## WORK INSTRUCTIONS
Would you please copy each line of the listing that mentions "asks"?
* * * * * * *
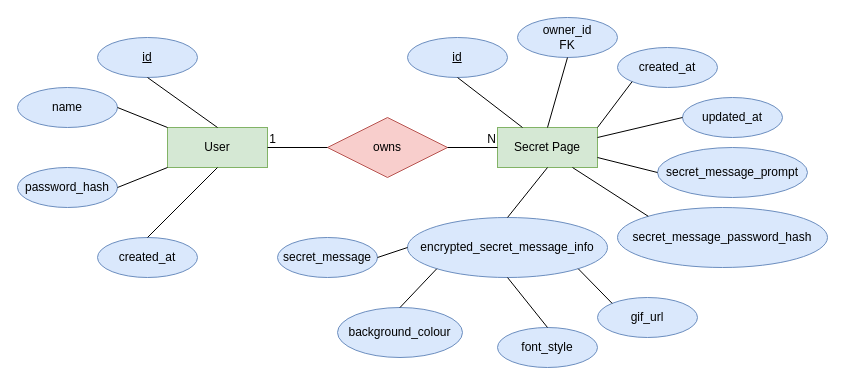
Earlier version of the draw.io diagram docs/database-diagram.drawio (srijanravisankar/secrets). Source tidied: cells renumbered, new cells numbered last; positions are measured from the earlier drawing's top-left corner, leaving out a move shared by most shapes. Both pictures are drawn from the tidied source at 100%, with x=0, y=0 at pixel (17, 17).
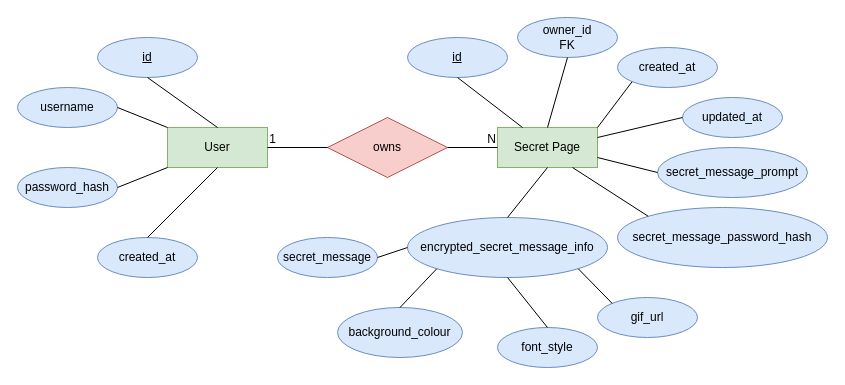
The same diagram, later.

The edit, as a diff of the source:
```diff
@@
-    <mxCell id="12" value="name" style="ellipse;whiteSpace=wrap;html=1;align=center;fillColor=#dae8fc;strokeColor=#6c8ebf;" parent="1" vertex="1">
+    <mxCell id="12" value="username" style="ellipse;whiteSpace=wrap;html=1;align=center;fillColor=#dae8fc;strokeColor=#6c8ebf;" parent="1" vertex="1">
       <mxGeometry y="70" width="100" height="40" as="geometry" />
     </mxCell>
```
* * * * * * *
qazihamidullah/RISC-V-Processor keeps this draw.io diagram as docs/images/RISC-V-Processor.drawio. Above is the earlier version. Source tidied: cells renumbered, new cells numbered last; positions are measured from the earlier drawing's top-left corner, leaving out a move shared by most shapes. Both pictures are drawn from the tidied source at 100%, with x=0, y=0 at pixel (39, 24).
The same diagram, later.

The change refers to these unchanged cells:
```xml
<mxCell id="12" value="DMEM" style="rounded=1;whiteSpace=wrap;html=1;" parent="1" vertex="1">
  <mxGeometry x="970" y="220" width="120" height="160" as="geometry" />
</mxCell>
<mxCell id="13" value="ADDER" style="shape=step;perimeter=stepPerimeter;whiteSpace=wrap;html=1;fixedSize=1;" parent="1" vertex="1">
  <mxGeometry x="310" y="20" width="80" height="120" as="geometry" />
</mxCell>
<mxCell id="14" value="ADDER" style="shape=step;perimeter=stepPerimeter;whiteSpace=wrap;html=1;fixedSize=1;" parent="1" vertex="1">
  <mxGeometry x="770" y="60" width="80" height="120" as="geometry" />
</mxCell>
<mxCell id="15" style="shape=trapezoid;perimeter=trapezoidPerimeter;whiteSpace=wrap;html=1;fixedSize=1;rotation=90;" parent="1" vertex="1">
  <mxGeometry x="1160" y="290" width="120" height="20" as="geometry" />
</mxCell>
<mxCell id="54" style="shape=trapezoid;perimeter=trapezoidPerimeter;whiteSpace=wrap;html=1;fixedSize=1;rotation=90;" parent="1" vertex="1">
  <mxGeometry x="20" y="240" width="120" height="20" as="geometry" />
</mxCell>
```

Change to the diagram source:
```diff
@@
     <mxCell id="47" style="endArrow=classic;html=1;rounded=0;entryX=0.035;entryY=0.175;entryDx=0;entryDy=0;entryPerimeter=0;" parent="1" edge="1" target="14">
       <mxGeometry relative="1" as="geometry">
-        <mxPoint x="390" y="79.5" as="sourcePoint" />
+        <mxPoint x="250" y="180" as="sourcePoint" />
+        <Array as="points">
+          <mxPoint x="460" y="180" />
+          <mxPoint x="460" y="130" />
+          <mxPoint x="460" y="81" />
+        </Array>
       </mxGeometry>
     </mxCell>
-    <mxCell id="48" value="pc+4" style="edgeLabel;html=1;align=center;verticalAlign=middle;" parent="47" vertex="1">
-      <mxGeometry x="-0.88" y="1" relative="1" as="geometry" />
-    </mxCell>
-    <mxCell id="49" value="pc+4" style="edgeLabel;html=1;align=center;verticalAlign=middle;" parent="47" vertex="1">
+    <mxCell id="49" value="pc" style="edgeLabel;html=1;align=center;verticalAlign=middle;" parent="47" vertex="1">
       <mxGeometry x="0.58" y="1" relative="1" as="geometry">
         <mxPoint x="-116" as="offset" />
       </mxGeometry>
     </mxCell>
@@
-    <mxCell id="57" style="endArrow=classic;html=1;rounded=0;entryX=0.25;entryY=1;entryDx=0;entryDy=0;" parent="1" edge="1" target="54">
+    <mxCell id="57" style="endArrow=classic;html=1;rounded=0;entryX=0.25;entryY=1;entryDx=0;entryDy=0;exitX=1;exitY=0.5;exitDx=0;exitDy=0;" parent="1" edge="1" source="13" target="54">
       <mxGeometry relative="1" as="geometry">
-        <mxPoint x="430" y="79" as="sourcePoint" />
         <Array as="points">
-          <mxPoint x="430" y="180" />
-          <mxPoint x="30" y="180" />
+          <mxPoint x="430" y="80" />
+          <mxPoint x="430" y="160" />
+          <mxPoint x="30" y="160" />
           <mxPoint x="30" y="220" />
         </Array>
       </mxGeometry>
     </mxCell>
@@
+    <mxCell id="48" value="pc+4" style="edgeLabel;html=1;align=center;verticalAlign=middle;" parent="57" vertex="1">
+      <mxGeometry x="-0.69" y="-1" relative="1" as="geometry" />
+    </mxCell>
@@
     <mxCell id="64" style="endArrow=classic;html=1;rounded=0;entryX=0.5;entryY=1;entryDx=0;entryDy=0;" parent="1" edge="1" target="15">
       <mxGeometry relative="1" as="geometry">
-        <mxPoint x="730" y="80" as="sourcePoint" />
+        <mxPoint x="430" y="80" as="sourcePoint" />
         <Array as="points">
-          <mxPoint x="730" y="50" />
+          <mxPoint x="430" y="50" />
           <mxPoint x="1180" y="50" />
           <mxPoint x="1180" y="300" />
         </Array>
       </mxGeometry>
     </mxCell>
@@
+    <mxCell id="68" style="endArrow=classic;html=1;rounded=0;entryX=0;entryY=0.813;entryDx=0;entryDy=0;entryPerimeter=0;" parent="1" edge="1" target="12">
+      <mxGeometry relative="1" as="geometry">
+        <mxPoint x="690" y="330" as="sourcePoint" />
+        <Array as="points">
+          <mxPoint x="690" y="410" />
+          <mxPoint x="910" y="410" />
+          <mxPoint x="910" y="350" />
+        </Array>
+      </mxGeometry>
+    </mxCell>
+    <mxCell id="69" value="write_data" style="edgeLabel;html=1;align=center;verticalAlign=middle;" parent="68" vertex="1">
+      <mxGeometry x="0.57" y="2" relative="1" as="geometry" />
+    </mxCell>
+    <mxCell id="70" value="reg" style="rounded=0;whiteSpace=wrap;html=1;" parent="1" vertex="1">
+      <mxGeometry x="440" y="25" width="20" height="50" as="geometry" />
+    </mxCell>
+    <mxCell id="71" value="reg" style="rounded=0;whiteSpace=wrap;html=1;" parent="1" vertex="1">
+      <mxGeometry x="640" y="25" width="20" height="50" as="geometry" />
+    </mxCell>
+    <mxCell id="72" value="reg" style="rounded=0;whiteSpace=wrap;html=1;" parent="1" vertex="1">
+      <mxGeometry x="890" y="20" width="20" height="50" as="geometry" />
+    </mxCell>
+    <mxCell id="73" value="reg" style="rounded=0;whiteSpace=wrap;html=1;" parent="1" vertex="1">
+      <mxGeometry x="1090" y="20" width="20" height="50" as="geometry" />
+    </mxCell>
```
* * * * * * *
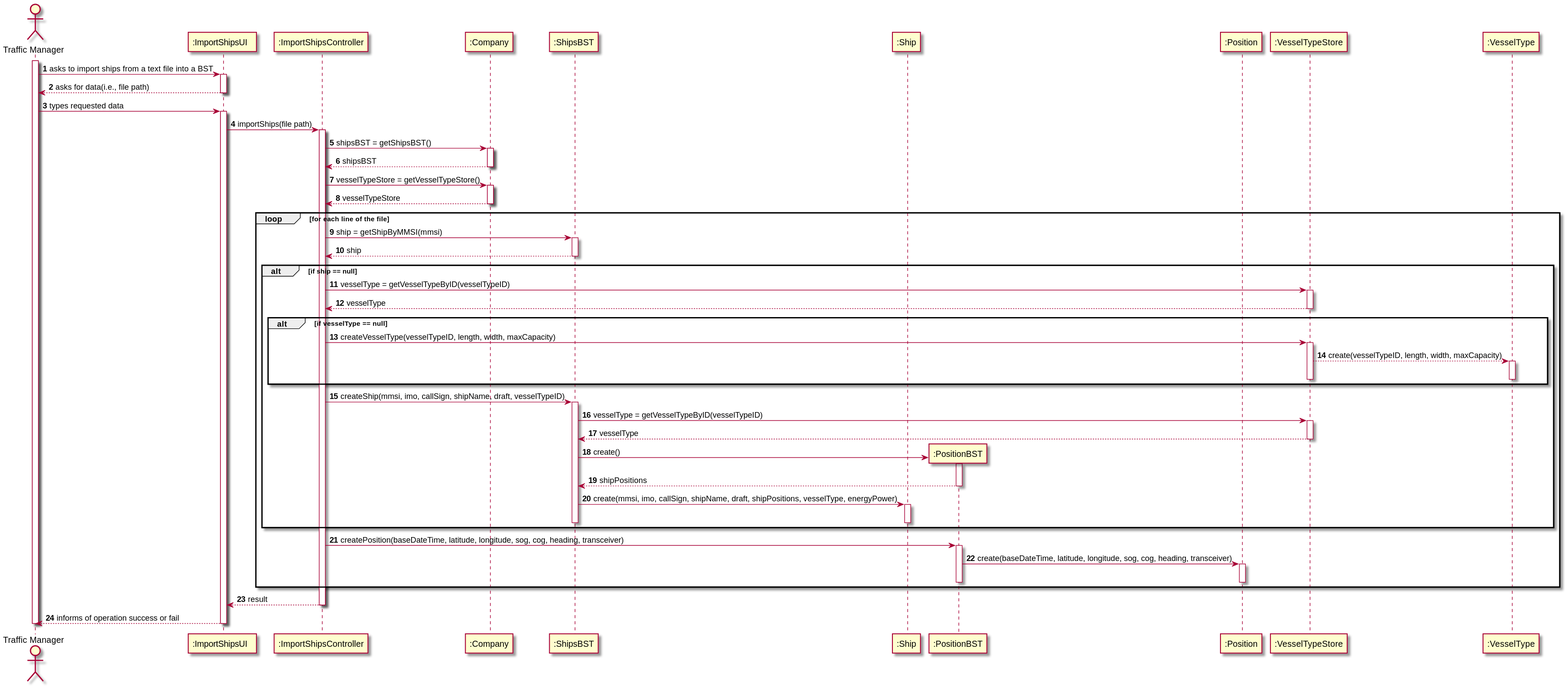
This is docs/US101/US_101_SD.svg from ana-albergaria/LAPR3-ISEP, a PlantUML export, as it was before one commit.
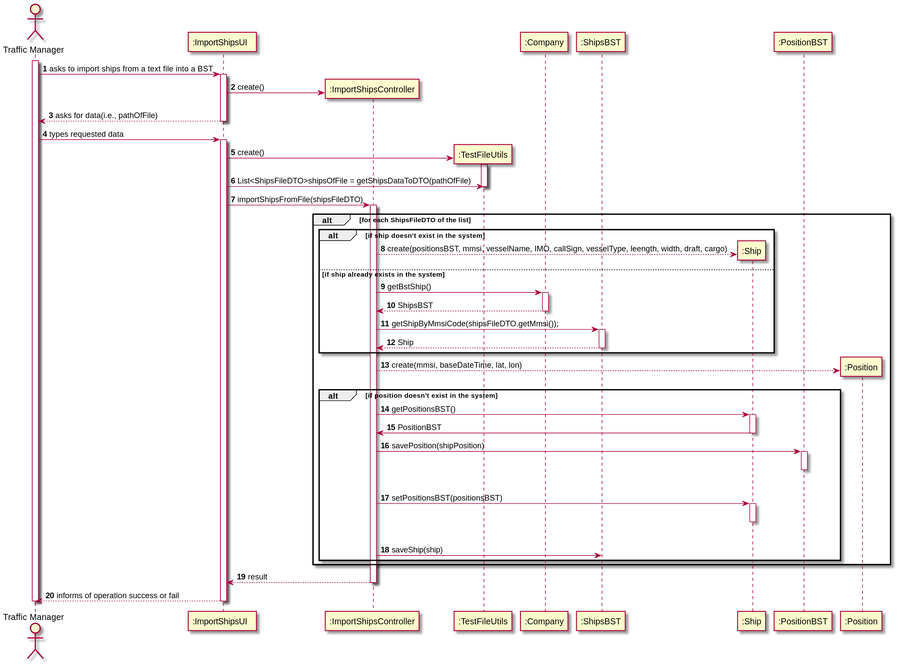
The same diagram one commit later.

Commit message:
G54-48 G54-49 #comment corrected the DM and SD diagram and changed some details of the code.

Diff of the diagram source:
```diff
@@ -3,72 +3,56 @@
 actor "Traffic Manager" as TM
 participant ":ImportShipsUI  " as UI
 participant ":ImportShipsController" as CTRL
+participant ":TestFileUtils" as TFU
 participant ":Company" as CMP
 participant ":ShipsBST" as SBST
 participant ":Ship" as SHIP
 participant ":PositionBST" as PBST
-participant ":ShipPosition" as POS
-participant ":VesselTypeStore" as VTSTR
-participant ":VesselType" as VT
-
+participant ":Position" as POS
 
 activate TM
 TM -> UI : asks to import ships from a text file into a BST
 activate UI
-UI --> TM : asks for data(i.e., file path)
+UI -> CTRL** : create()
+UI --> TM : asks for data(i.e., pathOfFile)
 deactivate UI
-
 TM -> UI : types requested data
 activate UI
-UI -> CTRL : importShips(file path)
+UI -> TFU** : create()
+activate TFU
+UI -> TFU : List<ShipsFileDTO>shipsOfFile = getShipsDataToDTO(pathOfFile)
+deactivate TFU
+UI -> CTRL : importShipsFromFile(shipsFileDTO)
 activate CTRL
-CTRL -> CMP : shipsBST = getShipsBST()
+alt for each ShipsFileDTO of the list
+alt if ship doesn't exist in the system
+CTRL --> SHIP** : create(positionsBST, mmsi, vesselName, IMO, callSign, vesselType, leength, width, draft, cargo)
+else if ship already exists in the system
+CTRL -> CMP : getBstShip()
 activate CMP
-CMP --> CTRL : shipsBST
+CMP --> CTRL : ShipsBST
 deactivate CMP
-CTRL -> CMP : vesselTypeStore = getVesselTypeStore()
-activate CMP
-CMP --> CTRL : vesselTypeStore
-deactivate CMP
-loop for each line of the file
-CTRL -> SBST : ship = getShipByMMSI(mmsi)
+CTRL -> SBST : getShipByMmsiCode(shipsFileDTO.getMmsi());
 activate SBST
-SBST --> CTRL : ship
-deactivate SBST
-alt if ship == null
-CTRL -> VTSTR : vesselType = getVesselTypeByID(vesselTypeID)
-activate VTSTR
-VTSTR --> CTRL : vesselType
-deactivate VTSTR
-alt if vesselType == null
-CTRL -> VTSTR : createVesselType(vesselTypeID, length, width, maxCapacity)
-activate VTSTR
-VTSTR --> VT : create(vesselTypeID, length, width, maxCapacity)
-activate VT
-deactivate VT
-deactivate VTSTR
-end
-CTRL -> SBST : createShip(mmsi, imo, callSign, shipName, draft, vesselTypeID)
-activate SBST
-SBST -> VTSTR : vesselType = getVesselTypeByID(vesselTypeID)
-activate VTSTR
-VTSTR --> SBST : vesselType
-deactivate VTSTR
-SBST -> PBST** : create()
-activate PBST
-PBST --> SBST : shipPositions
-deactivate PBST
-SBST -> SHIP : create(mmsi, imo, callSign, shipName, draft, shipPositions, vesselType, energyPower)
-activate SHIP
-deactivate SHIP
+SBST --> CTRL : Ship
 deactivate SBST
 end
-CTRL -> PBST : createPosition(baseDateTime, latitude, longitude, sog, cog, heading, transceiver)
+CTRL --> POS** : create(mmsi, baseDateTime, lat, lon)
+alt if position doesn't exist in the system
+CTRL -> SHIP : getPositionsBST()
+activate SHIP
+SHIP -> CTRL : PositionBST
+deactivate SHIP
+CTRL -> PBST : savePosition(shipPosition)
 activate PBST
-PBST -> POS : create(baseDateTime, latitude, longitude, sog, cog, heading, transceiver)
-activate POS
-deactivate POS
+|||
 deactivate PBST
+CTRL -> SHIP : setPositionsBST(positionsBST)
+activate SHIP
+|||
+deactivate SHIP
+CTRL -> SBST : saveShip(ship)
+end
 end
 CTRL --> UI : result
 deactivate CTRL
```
* * * * * * *
## RESULT BELOW
 TM -> UI : asks to import ships from a text file into a BST
-UI --> TM : asks for data(i.e., file path)
+UI --> TM : asks for data(i.e., pathOfFile)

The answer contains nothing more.